Dr. Nur Arina Bazilah Aziz
Genetic Algorithms (GAs) were developed by Prof. John Holland and his students at the University of Michigan during the 1960s and 1970s. Essentially, they are a method of “breeding” computer programs and solutions to optimization or search problems by means of simulated evolution. Processes loosely based on natural selection, crossover, and mutation are repeatedly applied to a population of binary strings that represent potential solutions. Over time, the number of above-average individuals increases, and highly-fit building blocks are combined from several fit individuals to find good solutions to the problem at hand.
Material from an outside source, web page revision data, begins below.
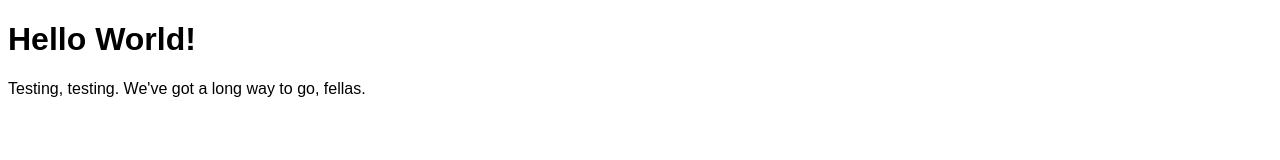
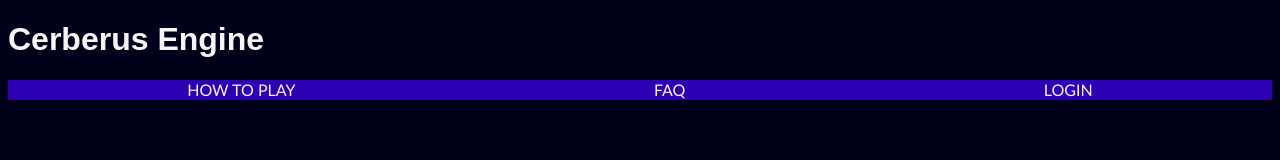
Before and after one commit to kl2853/cerberus-engine, a React app: page / in a window 1280 px wide. Built offline with nearby package versions, Linux system fonts and the light colour scheme; no server answers.

Commit message:
chore: front-end router set up, some styling added

```diff
--- a/client/app.js
+++ b/client/app.js
@@ -1,15 +1,10 @@
 import React from "react";
+import { Navbar } from './components';
 
 const App = () => {
     return (
         <div>
-
-            <div>
-                <h1>Hello World!</h1>
-            </div>
-            <div>
-                <p>Testing, testing. We've got a long way to go, fellas.</p>
-            </div>
+            <Navbar />
         </div>
     )
 }
--- /dev/null
+++ b/client/components/index.js
@@ -0,0 +1 @@
+export { default as Navbar } from './navbar';
--- /dev/null
+++ b/client/components/navbar.js
@@ -0,0 +1,33 @@
+import React from "react";
+import { Link } from "react-router-dom";
+// prop types for typechecking?
+
+const Navbar = ({handleClick, isLoggedIn}) => (
+    <div>
+        <h1>Cerberus Engine</h1>
+        <nav>
+            <div className="navlink">
+                <Link to="/rules">HOW TO PLAY</Link>
+            </div>
+            <div className="navLink">
+                <Link to="/faq">FAQ</Link>
+            </div>
+            {isLoggedIn
+            ? (
+                <div classname="navLink">
+                    <Link to="/myaccount">ACCOUNT DETAILS</Link>
+                    <a href="#" onClick={handleClick}>
+                        LOGOUT
+                    </a>
+                </div>
+            )
+            : (
+            <div className="navLink">
+                <Link to="/login">LOGIN</Link>
+            </div>
+            )}
+        </nav>
+    </div>
+)
+
+export default Navbar;
--- /dev/null
+++ b/client/history.js
@@ -0,0 +1,8 @@
+import { createMemoryHistory, createBrowserHistory } from "history";
+
+const history =
+    (process.env.NODE_ENV === "test")
+    ? createMemoryHistory()
+    : createBrowserHistory();
+
+export default history;
--- a/client/index.js
+++ b/client/index.js
@@ -1,8 +1,15 @@
 import React from "react";
 import ReactDOM from "react-dom";
+import { Router } from "react-router-dom";
+import history from "./history";
 import App from "./app";
 
+// socket connection
+import "./socket";
+
 ReactDOM.render(
-    <App />,
+    <Router history={history}>
+        <App />
+    </Router>,
     document.getElementById("app")
 )
--- a/package.json
+++ b/package.json
@@ -20,6 +20,7 @@
     "express": "^4.17.1",
     "express-session": "^1.17.0",
     "fibers": "^4.0.2",
+    "history": "^4.10.1",
     "morgan": "^1.9.1",
     "passport": "^0.4.1",
     "pg": "^7.17.1",
--- a/public/style.css
+++ b/public/style.css
@@ -1,3 +1,26 @@
 body {
     font-family: Arial, Helvetica, sans-serif;
+    background-color: #00001a;
 }
+
+h1 {
+    color: whitesmoke
+}
+
+nav {
+    background-color: #2d00b3;
+    overflow: hidden;
+    display: flex;
+    justify-content: space-around;
+}
+
+.navLink {
+    flex-flow: row wrap;
+    justify-content: right;
+}
+
+a:link, a:visited {
+    color: whitesmoke;
+    font-family: 'Trebuchet MS', 'Lucida Sans Unicode', 'Lucida Grande', 'Lucida Sans', Arial, sans-serif;
+    text-decoration: none;
+}
```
The genetic algorithm is a method for solving both constrained and unconstrained optimization problems that are based on natural selection, the process that drives biological evolution. The genetic algorithm repeatedly modifies a population of individual solutions. At each step, the genetic algorithm selects individuals at random from the current population to be parents and uses them to produce the children for the next generation. Over successive generations, the population “evolves” toward an optimal solution. You can apply the genetic algorithm to solve a variety of optimization problems that are not well suited for standard optimization algorithms, including problems in which the objective function is discontinuous, nondifferentiable, stochastic, or highly nonlinear. The genetic algorithm can address problems of mixed-integer programming, where some components are restricted to be integer-valued.